Would you go through the records below and copy each line with the string "names"?

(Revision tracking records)
-------------------------
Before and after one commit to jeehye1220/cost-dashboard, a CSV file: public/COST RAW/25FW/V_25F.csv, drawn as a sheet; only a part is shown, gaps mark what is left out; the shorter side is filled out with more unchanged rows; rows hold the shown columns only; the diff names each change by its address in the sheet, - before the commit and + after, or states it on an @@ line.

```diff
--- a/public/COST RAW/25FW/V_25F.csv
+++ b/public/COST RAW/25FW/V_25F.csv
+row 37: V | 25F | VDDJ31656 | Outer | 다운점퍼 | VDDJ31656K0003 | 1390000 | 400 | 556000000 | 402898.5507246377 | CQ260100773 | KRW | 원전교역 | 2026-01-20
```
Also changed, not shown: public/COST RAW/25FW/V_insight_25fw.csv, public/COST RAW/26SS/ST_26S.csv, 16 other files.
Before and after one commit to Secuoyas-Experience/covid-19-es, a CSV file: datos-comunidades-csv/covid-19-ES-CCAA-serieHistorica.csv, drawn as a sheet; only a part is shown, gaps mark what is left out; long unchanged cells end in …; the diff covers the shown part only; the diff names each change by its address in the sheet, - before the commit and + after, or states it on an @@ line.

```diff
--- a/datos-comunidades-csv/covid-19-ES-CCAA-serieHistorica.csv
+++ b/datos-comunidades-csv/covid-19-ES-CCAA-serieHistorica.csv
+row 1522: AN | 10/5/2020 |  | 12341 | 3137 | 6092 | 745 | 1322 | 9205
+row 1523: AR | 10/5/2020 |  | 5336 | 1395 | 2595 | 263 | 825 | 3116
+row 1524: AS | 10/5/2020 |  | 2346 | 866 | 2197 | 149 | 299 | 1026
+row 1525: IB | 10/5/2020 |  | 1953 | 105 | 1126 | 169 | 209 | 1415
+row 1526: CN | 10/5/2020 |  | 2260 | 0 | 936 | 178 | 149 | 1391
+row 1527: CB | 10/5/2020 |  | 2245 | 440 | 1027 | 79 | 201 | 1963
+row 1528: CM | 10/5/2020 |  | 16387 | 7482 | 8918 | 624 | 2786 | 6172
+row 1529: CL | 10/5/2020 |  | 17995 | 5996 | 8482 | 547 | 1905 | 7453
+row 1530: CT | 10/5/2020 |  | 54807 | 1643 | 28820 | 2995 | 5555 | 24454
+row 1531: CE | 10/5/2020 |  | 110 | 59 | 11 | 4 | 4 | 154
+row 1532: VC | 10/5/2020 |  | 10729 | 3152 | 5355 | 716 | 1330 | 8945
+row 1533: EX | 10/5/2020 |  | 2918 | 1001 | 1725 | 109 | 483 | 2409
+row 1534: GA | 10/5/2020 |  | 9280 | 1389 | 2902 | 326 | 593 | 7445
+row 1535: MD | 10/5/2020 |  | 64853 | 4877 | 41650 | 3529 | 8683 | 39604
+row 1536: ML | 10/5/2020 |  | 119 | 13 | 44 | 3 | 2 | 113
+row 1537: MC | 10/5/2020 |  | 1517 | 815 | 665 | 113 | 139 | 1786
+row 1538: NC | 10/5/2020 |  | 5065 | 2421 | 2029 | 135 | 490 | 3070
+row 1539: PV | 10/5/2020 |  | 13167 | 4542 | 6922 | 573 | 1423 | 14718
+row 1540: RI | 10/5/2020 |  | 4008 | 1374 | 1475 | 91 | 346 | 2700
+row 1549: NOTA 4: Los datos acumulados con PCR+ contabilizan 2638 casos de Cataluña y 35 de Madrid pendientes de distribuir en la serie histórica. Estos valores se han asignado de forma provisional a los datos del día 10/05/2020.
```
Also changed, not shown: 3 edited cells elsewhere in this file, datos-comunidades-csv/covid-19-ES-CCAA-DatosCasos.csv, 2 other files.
-------------------------
■ **YOUR SOLUTION**:
Before and after one commit to jeehye1220/cost-dashboard, a CSV file: public/COST RAW/25FW/V_25F.csv, drawn as a sheet; only a part is shown, gaps mark what is left out; the shorter side is filled out with more unchanged rows; rows hold the shown columns only; the diff names each change by its address in the sheet, - before the commit and + after, or states it on an @@ line.
Before and after one commit to Secuoyas-Experience/covid-19-es, a CSV file: datos-comunidades-csv/covid-19-ES-CCAA-serieHistorica.csv, drawn as a sheet; only a part is shown, gaps mark what is left out; long unchanged cells end in …; the diff covers the shown part only; the diff names each change by its address in the sheet, - before the commit and + after, or states it on an @@ line.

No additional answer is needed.